Two weeks after the National Association for Research on Schizophrenia and Depression (NARSAD) held a symposium at Yale, University researchers and scientists are continuing to explore many of the projects and ideas presented at the mental-health conference.

NARSAD’s “Healthy Minds Across America” initiative — an event held Sept. 14 in which researchers held public forums simultaneously at 48 different institutions across the nation and in Canada to educate researchers, students and teachers alike on new research in the fields of learning, memory, cognition and mood disorders — was merely the tip of the iceberg of a vast expanse of on-going mental-health research.

The symposium provided a chance for five Yale researchers to bring their hard work to a wider audience, and while the talks are now completed, these scientists say their work is just beginning.

Michael Crowley, associate director of the developmental electrophysiology laboratory at the Yale Child Study Center, said his area of study will only continue to grow in importance following the symposium. Crowley’s current research focuses on negative-affect regulation in Oppositional Defiant Disorder (ODD), a psychiatric condition characterized by an ongoing pattern of disobedient, hostile and defiant behavior, beyond the bounds of normal childhood recalcitrance.

Crowley said the uncooperative, defiant behavior — both towards authority figures, such as parents and teachers, and toward peers — can interfere with the patients’ day-to-day functioning in social environments.

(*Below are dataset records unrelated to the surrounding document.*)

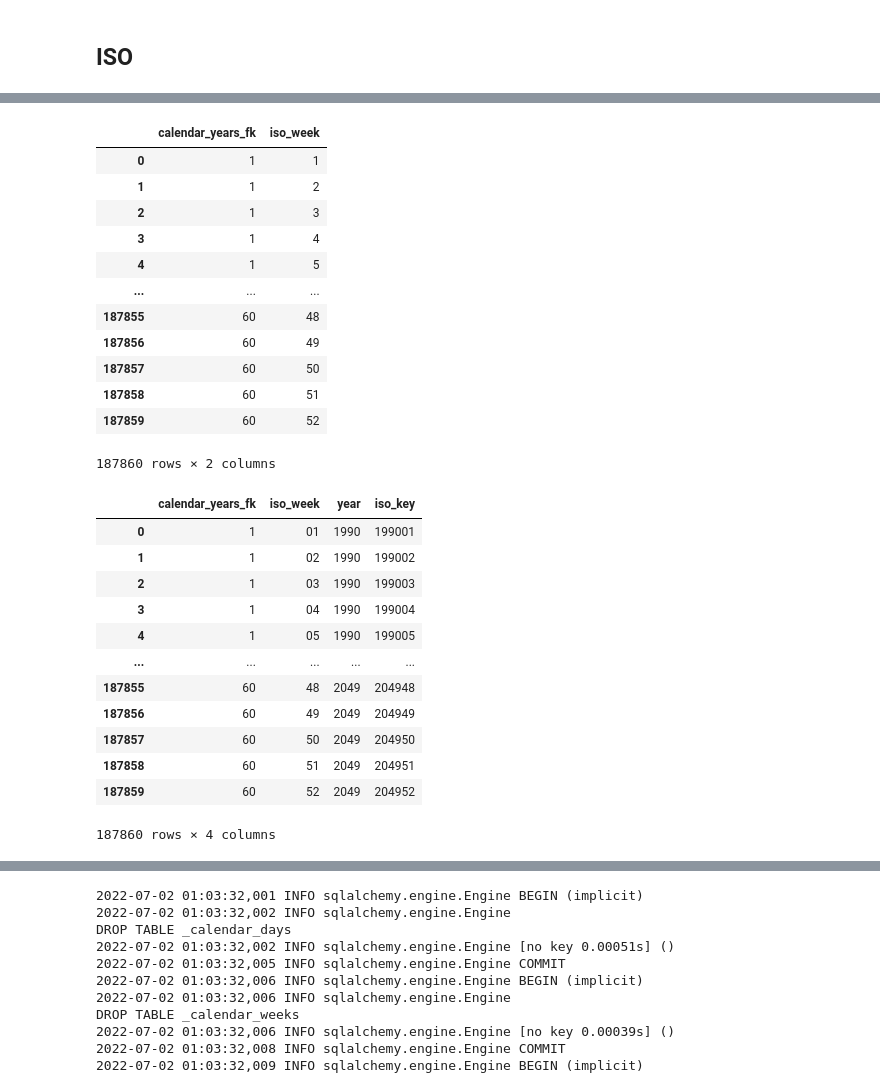
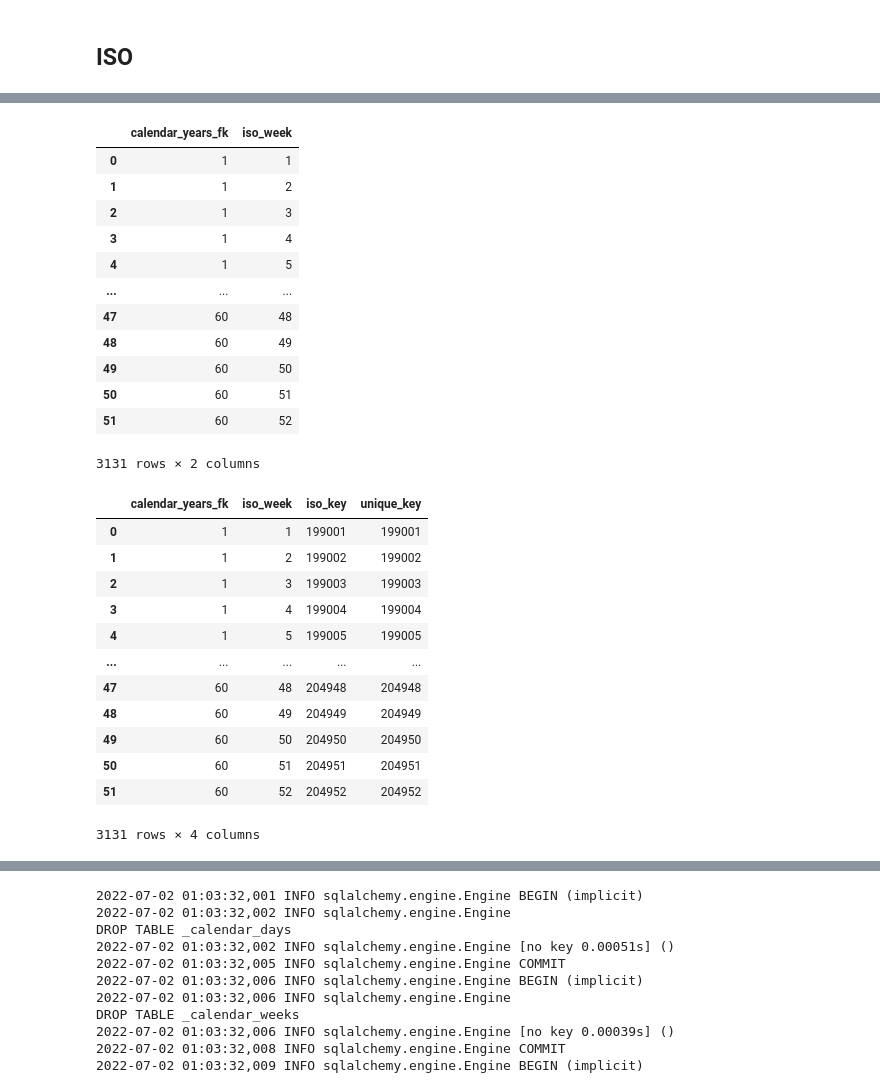
Before and after one commit to dstoecklein/corona-analysis, a Jupyter notebook: notebooks/sqlite_test.ipynb, the cells around one changed output, grey strips where cells are left out. Cells and saved outputs as stored; diff of their text form; code cells hidden in the pictures.

```diff
--- a/notebooks/sqlite_test.ipynb
+++ b/notebooks/sqlite_test.ipynb
@@ -202,6 +205,11 @@ class CalendarYears(Base):
 
     calendar_years_id = Column(Integer, primary_key=True)
     iso_year = Column(Integer, nullable=False, unique=True)
+    # meta cols
+    created_on = Column(DateTime(timezone=True), nullable=False, default=func.now())
+    updated_on = Column(DateTime(timezone=True), default=func.now())
+    unique_key = Column(String, nullable=False, unique=True)
+    # relationships
     calendar_weeks = relationship("CalendarWeeks", backref="_calendar_years", cascade="all, delete")
 # %%
 class CalendarWeeks(Base):
@@ -246,17 +263,14 @@ def add_new_calendar_year(session: sessionmaker, calendar_year: int) -> None:
     """
 
     # check if calendar year already exist
-    new_calendar_year = (
-        session.query(CalendarYears)
-        .filter(CalendarYears.iso_year == calendar_year)
-    ).one_or_none()
-
-    if new_calendar_year is not None:
+    year_exists = get_calendar_year(session=session, calendar_year=calendar_year)
+    if year_exists is not None:
         return
 
-    # create new agegroup
+    # create new entry
     new_calendar_year = CalendarYears(
-        iso_year=calendar_year
+        iso_year=calendar_year,
+        unique_key=str(calendar_year)
     )
 
     # write to DB
@@ -364,9 +360,9 @@ calendar_years_dict_reverse
 # %%
 import pandas as pd
-
+import numpy as np
 # create dataframe
-df = pd.DataFrame.from_dict(calendar_weeks_dict, orient='index')
-df = df.stack().to_frame().reset_index().drop('level_1', axis=1)
+df = pd.DataFrame.from_dict(calendar_weeks_dict, orient="index")
+df = df.T.unstack().to_frame().dropna().reset_index(level=0).applymap(np.int64)
 df.columns = ["calendar_years_fk", "iso_week"]
 df
 # %% [output]
@@ -377,28 +373,27 @@ df
 | 3 | 1 | 4 |
 | 4 | 1 | 5 |
 | ... | ... | ... |
-| 187855 | 60 | 48 |
-| 187856 | 60 | 49 |
-| 187857 | 60 | 50 |
-| 187858 | 60 | 51 |
-| 187859 | 60 | 52 |
+| 47 | 60 | 48 |
+| 48 | 60 | 49 |
+| 49 | 60 | 50 |
+| 50 | 60 | 51 |
+| 51 | 60 | 52 |
-187860 rows × 2 columns
+3131 rows × 2 columns
 # %%
-df["iso_week"] = df["iso_week"].astype(str).str.zfill(2)
-df["year"] = df["calendar_years_fk"].map(calendar_years_dict_reverse)
-df["iso_key"] = df["year"].astype(str) + df["iso_week"]
+df["iso_key"] = df["calendar_years_fk"].map(calendar_years_dict_reverse).astype(str) + df["iso_week"].astype(str).str.zfill(2)
+df["unique_key"] = df["iso_key"]
 df
 # %% [output]
-|  | calendar_years_fk | iso_week | year | iso_key |
-| 0 | 1 | 01 | 1990 | 199001 |
-| 1 | 1 | 02 | 1990 | 199002 |
-| 2 | 1 | 03 | 1990 | 199003 |
-| 3 | 1 | 04 | 1990 | 199004 |
-| 4 | 1 | 05 | 1990 | 199005 |
+|  | calendar_years_fk | iso_week | iso_key | unique_key |
+| 0 | 1 | 1 | 199001 | 199001 |
+| 1 | 1 | 2 | 199002 | 199002 |
+| 2 | 1 | 3 | 199003 | 199003 |
+| 3 | 1 | 4 | 199004 | 199004 |
+| 4 | 1 | 5 | 199005 | 199005 |
 | ... | ... | ... | ... | ... |
-| 187855 | 60 | 48 | 2049 | 204948 |
-| 187856 | 60 | 49 | 2049 | 204949 |
-| 187857 | 60 | 50 | 2049 | 204950 |
-| 187858 | 60 | 51 | 2049 | 204951 |
-| 187859 | 60 | 52 | 2049 | 204952 |
+| 47 | 60 | 48 | 204948 | 204948 |
+| 48 | 60 | 49 | 204949 | 204949 |
+| 49 | 60 | 50 | 204950 | 204950 |
+| 50 | 60 | 51 | 204951 | 204951 |
+| 51 | 60 | 52 | 204952 | 204952 |
-187860 rows × 4 columns
+3131 rows × 4 columns
```
Also changed, not shown: parts of 24 cells of this notebook, 6 other files.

Using a biological response known as the “startle” response, Crowley and his team are able to study affect regulation, or people’s ability to regulate their emotional responses.

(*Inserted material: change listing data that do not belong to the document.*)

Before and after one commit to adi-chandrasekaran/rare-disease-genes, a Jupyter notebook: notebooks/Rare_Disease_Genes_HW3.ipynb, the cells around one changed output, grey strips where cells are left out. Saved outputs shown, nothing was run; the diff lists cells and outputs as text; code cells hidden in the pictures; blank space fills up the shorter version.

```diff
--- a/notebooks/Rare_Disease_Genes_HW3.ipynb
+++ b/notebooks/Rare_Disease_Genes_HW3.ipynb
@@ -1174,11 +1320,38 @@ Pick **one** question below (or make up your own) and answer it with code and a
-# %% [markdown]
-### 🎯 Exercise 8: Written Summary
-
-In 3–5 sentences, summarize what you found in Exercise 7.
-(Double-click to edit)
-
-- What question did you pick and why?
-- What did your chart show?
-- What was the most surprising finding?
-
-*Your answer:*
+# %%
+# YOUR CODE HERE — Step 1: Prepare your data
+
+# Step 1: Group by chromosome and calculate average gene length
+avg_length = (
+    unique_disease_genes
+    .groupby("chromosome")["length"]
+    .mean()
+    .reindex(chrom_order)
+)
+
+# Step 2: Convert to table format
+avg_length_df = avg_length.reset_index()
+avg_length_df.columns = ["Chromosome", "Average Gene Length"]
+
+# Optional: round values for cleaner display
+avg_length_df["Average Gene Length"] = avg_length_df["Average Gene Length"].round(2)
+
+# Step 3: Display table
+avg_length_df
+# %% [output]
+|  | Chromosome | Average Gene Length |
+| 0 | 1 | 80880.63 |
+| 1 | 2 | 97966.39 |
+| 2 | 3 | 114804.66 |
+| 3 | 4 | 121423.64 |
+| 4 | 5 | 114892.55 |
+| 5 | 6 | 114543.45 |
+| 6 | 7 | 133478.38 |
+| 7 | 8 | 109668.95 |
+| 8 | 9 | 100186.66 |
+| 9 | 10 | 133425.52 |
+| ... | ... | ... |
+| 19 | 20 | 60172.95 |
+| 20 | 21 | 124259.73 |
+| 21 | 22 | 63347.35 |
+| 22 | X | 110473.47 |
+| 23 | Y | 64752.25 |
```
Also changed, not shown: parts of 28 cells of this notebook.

When disturbed or “startled,” people have an innate reflex to blink their eyes. The startle response is a brainstem-mediated defensive reflex, but the eye-blink portion of the reflex can be intentionally elicited by presenting white noise — like static on a TV — because of the connections between the amygdala and the startle circuit, Crowley said.

By indirectly studying the effects of the amygdala on this startle circuit during stressful situations, his team is able to study individual differences in emotional processing.

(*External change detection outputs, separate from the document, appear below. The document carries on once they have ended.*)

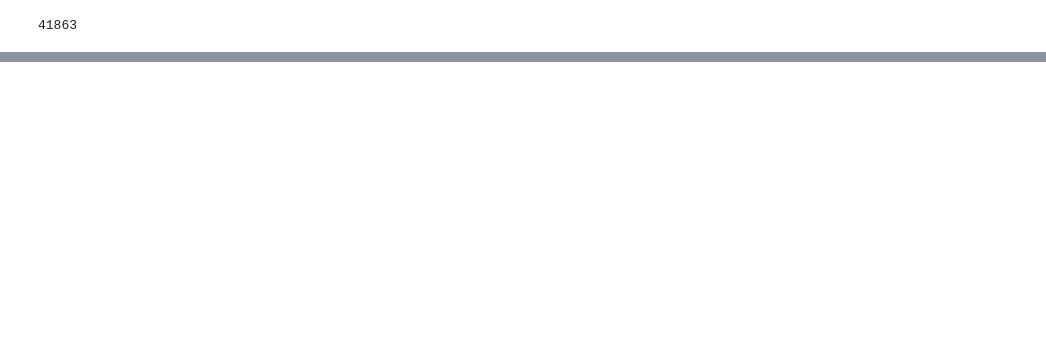
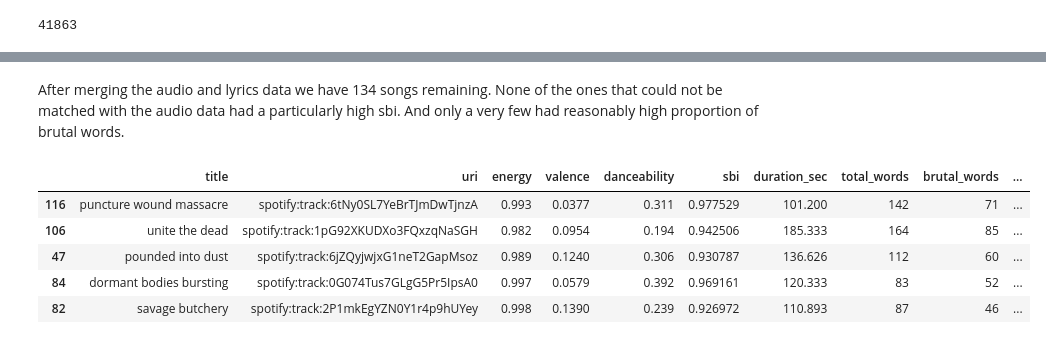
Before and after one commit to rbuerki/most-brutal-cannibal-corpse, a Jupyter notebook: 2-Text-Analysis-Lyrics.ipynb, the cells around one changed output, grey strips where cells are left out. Cells and saved outputs as stored; diff of their text form; code cells hidden in the pictures; blank space fills up the shorter version.

```diff
--- a/2-Text-Analysis-Lyrics.ipynb
+++ b/2-Text-Analysis-Lyrics.ipynb
@@ -268,0 +397,4 @@ print(lyrics_dict_clean)
+# %%
+audio_data = pd.read_csv('data/processed/audio_data.csv')
+audio_data['title'] = audio_data['title'].str.lower()
+audio_data.info()
@@ -268,0 +414,3 @@ print(lyrics_dict_clean)
+# %%
+song_data = pd.merge(audio_data, temp_df, on='title', how='inner')
+song_data.info()
@@ -268,0 +433,13 @@ print(lyrics_dict_clean)
+# %% [markdown]
+After merging the audio and lyrics data we have 134 songs remaining. None of the ones that could not be matched with the audio data had a particularly high sbi. And only a very few had reasonably high proportion of brutal words.
+# %%
+# Finally calculate the lbi
+song_data['lbi'] = song_data['brutal_words'] / song_data['duration_sec']
+display(song_data.nlargest(5, 'lbi'))
+# %% [output]
+|  | title | uri | energy | valence | danceability | sbi | duration_sec | total_words | brutal_words | ... |
+| 116 | puncture wound massacre | spotify:track:6tNy0SL7YeBrTJmDwTjnzA | 0.993 | 0.0377 | 0.311 | 0.977529 | 101.200 | 142 | 71 | ... |
+| 106 | unite the dead | spotify:track:1pG92XKUDXo3FQxzqNaSGH | 0.982 | 0.0954 | 0.194 | 0.942506 | 185.333 | 164 | 85 | ... |
+| 47 | pounded into dust | spotify:track:6jZQyjwjxG1neT2GapMsoz | 0.989 | 0.1240 | 0.306 | 0.930787 | 136.626 | 112 | 60 | ... |
+| 84 | dormant bodies bursting | spotify:track:0G074Tus7GLgG5Pr5IpsA0 | 0.997 | 0.0579 | 0.392 | 0.969161 | 120.333 | 83 | 52 | ... |
+| 82 | savage butchery | spotify:track:2P1mkEgYZN0Y1r4p9hUYey | 0.998 | 0.1390 | 0.239 | 0.926972 | 110.893 | 87 | 46 | ... |
```
Also changed, not shown: parts of 32 cells of this notebook.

“Traditionally, this response is used to study anxiety,” he said. “However, we’re finding that if we introduce a time dimension — that is, study the startle response over time under stress — we can study disregulated emotional reactivity in ODD.”

Testing populations of young boys both with and without ODD, Crowley showed with his research that boys without ODD were strongly startled at early points during a stressor but that their disturbance diminished over time. By contrast, boys with ODD startled less initially, but their startle response increased over a prolonged stressor.

Crowley has replicated the finding in typically developing children, showing that children high on temperamental frustration show a similar pattern to the boys with ODD.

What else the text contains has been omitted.